The views expressed in this content represent the perspective and opinions of the author and may or may not represent the position of Indiana University School of Medicine.
Default Author Avatar IUSM Logo
Author

IU School of Medicine

IU School of Medicine is the largest medical school in the U.S. and is annually ranked among the top medical schools in the nation by U.S. News & World Report. The school offers high-quality medical education, access to leading medical research and rich campus life in nine Indiana cities, including rural and urban locations consistently recognized for livability.

Showing results for IU School of Medicine

IU School of Medicine's 2023 NIH funding ranked No. 13 among public universities

Indiana University School of Medicine researchers received over $243 million in total funding from the National Institutes of Health during federal fiscal year 2023 — a more than $54 million increase over the past five years, or 28%.

IU School of Medicine  |  Feb 20, 2024
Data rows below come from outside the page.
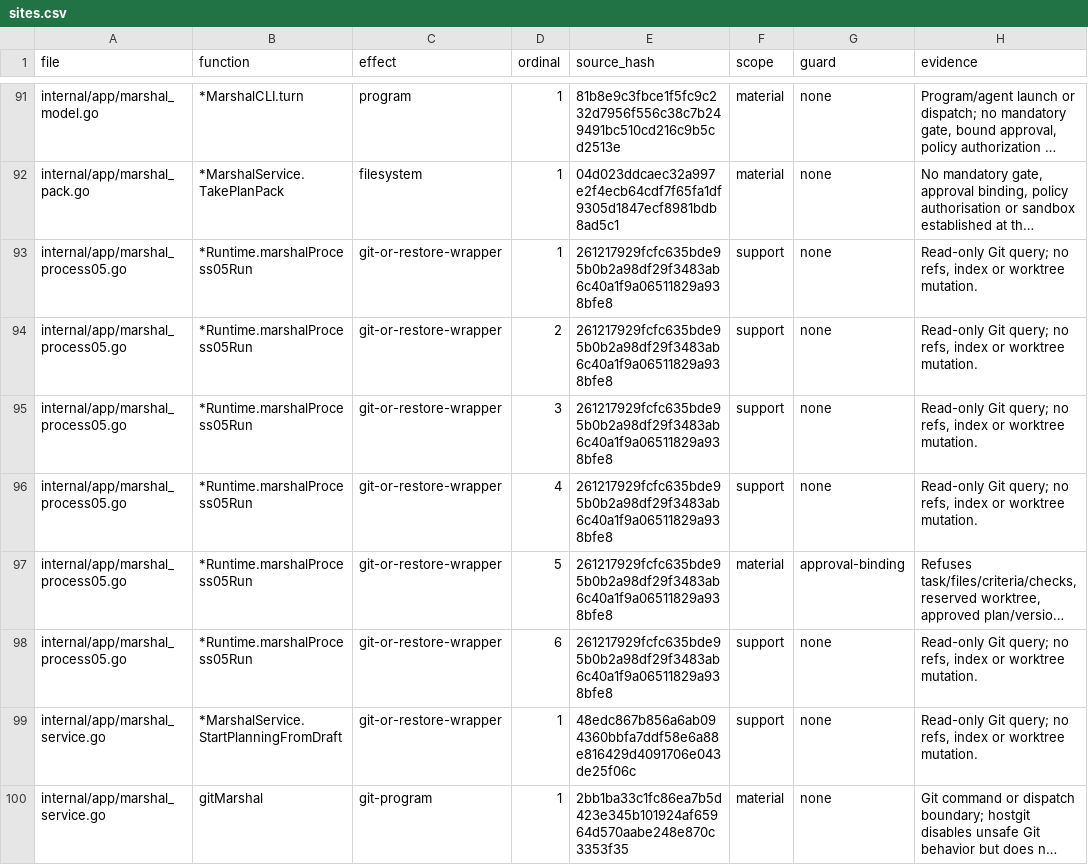
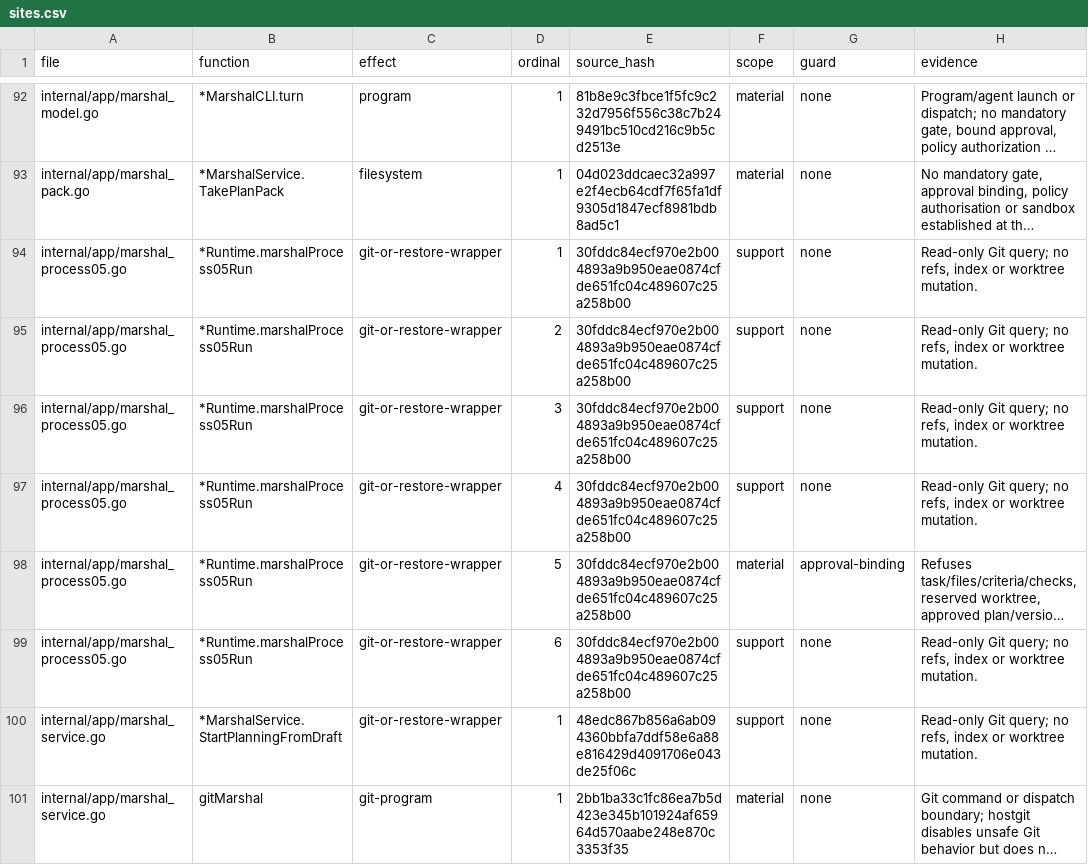
Before and after one commit to Zen1th53/marshal, a CSV file: tools/effect-inventory/sites.csv, drawn as a sheet; only a part is shown, gaps mark what is left out; long unchanged cells end in …; addresses are those after the commit; the diff covers the shown part only; the diff names each change by its address in the sheet, - before the commit and + after, or states it on an @@ line.

Commit message:
fix(marshal): checks run on read-only source; evidence cannot be silently incomplete
Approved checks run against the tested source mounted read-only, with
separate scratch space, and evidence names the commit and tree tested.
A failed evidence, claim or journal capture ends the task as incomplete
evidence. Reviewer and verifier findings are retained and resolved
against artifacts, reports and acceptance share one aggregation, the
honeypot outcome is durable and checked at merge, and tasks declare
whether they must change files.

```diff
--- a/tools/effect-inventory/sites.csv
+++ b/tools/effect-inventory/sites.csv
-E94:E99 (source_hash): 261217929fcfc635bde95b0b2a98df29f3483ab6c40a1f9a06511829a938bfe8
+E94:E99 (source_hash): 30fddc84ecf970e2b004893a9b950eae0874cfde651fc04c489607c25a258b00
```
Also changed, not shown: 5 added rows and 33 edited cells elsewhere in this file, 37 other files.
$3.4 million grant to fund research on brain bleeding, swelling that occurs in quarter of patients who receive Alzheimer’s disease treatments

With the emergence of promising treatments that slow the cognitive decline of Alzheimer’s disease in patients, there are still questions surrounding side effects of the drugs. An Indiana University School of Medicine researcher is among the few neuroscientists investigating these adverse events, which can cause brain swelling and brain bleeding.

IU School of Medicine  |  Feb 14, 2024

Blood test predicts psychosis risk, most effective treatments

A team of researchers led by Indiana University School of Medicine faculty have developed a breakthrough new blood test for schizophrenia, a psychiatric disorder that includes hallucinations and delusions.

IU School of Medicine  |  Feb 08, 2024

Cancer researcher Craig B. Thompson named 2024 Watanabe Prize winner

Pioneering cancer researcher Craig B. Thompson, MD, has been named the 2024 winner of the August M. Watanabe Prize in Translational Research.

IU School of Medicine  |  Feb 07, 2024

IU surgeon-scientist studying physiological effect of microorganisms in sinuses of chronic rhinosinusitis patients

An Indiana University School of Medicine surgeon-scientist is leading a multi-institutional grant investigating the role of the sinus microbiome in chronic rhinosinusitis, an inflammatory disease that causes the lining of the sinuses to swell.

IU School of Medicine  |  Feb 01, 2024

New research aims to develop novel therapeutic for glaucoma

INDIANAPOLIS—Researchers at Indiana University School of Medicine are using a novel approach to hopefully develop a new therapy for glaucoma, a complex disease that eventually leads to blindness, thanks to a new five-year, $2 million R01 grant from the National Eye Institute.

IU School of Medicine  |  Jan 04, 2024

Beta blocker used to treat heart problems and other medical concerns could be new treatment for sickle cell cardiomyopathy

A beta blocker typically used to treat heart problems, hemangioma, migraines and anxiety could be a new therapeutic for patients with sickle cell disease.

IU School of Medicine  |  Jan 03, 2024

IU School of Medicine names new chair to lead Department of Neurological Surgery

Indiana University School of Medicine has named a nationally-recognized neurosurgeon and one of its longtime faculty leaders as the next chair of the Department of Neurological Surgery.

IU School of Medicine  |  Dec 08, 2023

Protein found in brain linked to frontotemporal dementia

An international team of researchers including experts at the Indiana University School of Medicine has identified a protein found in the brains of people with frontotemporal dementia (FTD), discovering a new target for potential treatments for the disease.

IU School of Medicine  |  Dec 07, 2023

Researchers reveal uncharted liver-focused pathway in gene therapy immune responses

Indiana University School of Medicine researchers have uncovered vital insights regarding a liver trigger that blocks an undesired immune response from gene therapy, surprisingly resulting in the activation of specific immune cells, despite the liver's typical role in suppressing immune responses. The findings, published in Molecular Therapy, may pave the way for change in immunomodulation strategies for desired and long-lasting effects of gene therapy.

IU School of Medicine  |  Dec 07, 2023